Veach has also ventured outside of his comfort zone, trading Indy cars and production-based GT3 machines for something quicker and scarier, and he’s working on an undisclosed app as a new business venture.

“This year, as I’ve been instructing and trying to build some other things outside of motorsports, I’ve had an opportunity to do some sprint car racing with a local team owner from my hometown named John Kubricks,” he said. “So I’ve been a teammate to Brandon Wimmer at a couple of races in a winged 410, which has been the most violent, insane form of racing I’ve ever been a part of. Brandon was laughing at me because after my first laps in a sprint car, I got out of the car just wide-eyed and shaking.

“And he couldn’t believe that it was more chaotic than the start of Indianapolis, but it was. The thing about sprint cars is there’s no build-up to the speed. When the green flag drops, you’re instantly sideways, wheels off the ground, getting after it. It’s such a just brutal form of racing, but there’s something to it that’s so pure.”

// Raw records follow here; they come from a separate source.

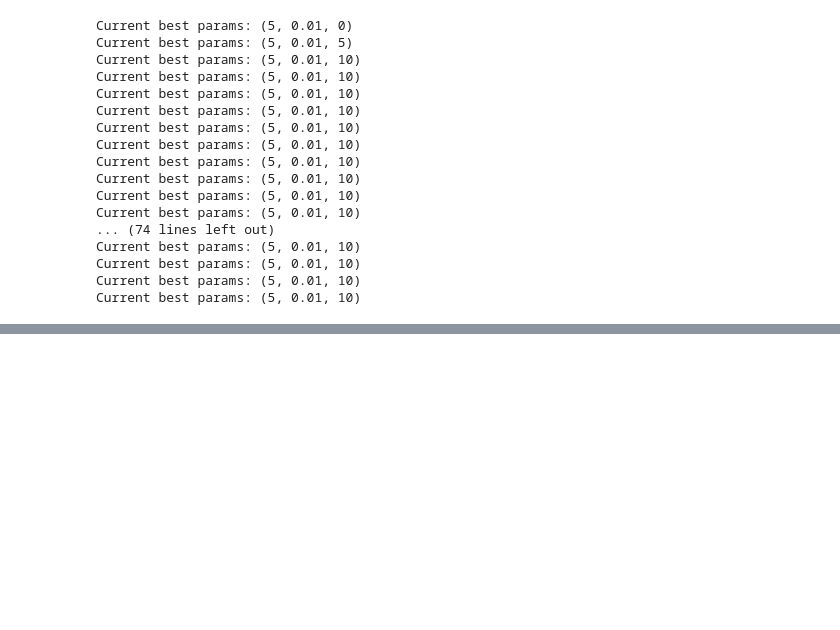
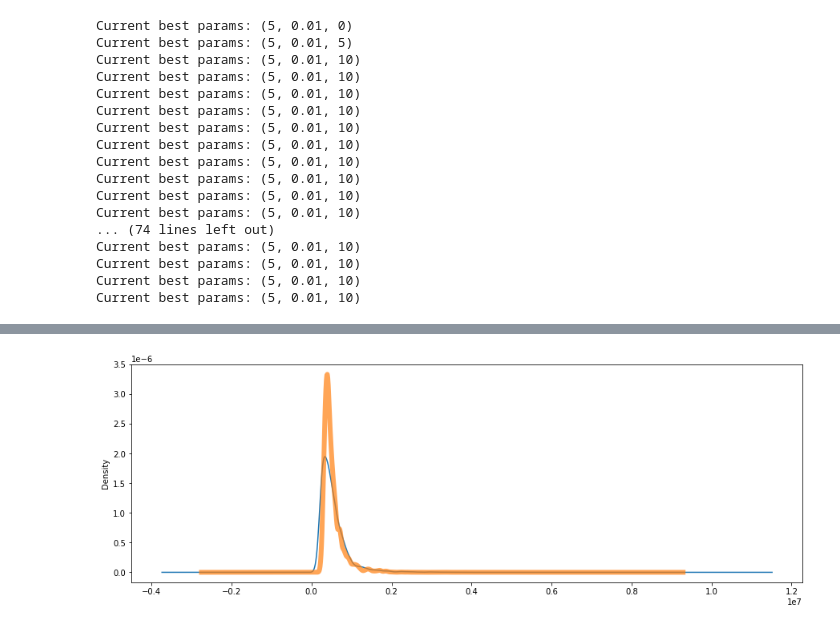
Before and after one commit to kashishjais/Machine-Learning, a Jupyter notebook: supervised/boosting.ipynb, the cells around one changed output, grey strips where cells are left out. Cells and saved outputs as stored; diff of their text form; code cells hidden in the pictures; blank space fills up the shorter version.

```diff
--- a/supervised/boosting.ipynb
+++ b/supervised/boosting.ipynb
@@ -146,0 +182,3 @@ Current best params: (5, 0.01, 10)
+# %%
+saved_model = xgb.Booster()
+saved_model.load_model('kc_house_model.xgb')
@@ -146,0 +209,3 @@ Current best params: (5, 0.01, 10)
+# %%
+df['pred']=saved_model.predict(xgb.DMatrix(X))
+df.head()
@@ -146,0 +219,6 @@ Current best params: (5, 0.01, 10)
+# %%
+ax = df['price'].plot.kde(label='Actual',figsize=(15,5))
+df['pred'].plot.kde(ax=ax,linewidth=6,label='Predicted',alpha=.7)
+plt.show()
+# %% [output]
+[figure, added]
```
Also changed, not shown: parts of 14 cells of this notebook, 3 other files.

Veach will step out of his comfort zone to race this midget car in the Driven2SaveLives BC39. James Black / Penske Entertainment

Inspired by what he’s found in short track racing, Veach entered this weekend’s BC39 race at the Indianapolis Motor Speedway, named in honor of the late oval maestro Bryan Clauson who also made a few Indy 500 starts.

“I always looked up to Bryan when I was younger because he was like my upperclassmen,” Veach added. “So seeing him get his chance in Indianapolis, I always had a lot of respect for Bryan and as I’ve gotten my feet wet in dirt racing, the BC39 and the Chili Bowl had always been on my list of things that I wanted to do if I ever got the shot.

“This will be my first time ever racing a midget and my third-ever dirt race. So the expectations around the weekend are about learning. I’m so excited and just looking at this year is like all just learning and hopefully becoming good enough to belong with them. I just respect them to the utmost.”

Being away from open-wheel for a little while has been a powerful tonic for Veach. Through coaching Francis Jr, racing sprint cars, and trying to earn the respect of the midget racing community, the pull of his original dream has returned.

“The perfect year of racing for me would be doing some short track racing, going full-time again in IMSA and coming back to do the Indy 500,” Veach said. “Because I’ve spent enough time away now but I can show back up at the paddock and I’m very happy and fortunate to be there coaching Ernie. And I honestly didn’t realize how much I missed my IndyCar family until the Iowa weekend.

“I showed up to help Force Indy and all my old mechanics from various teams and engineers and everyone was so happy to see me back in the paddock that it was it was very heartwarming. I don’t know why I stayed away for so long. I need to get back, at least to Indy, so that’s also something I’m working on. To come back and feel so welcomed, man, I can’t really say how much that actually meant to me.”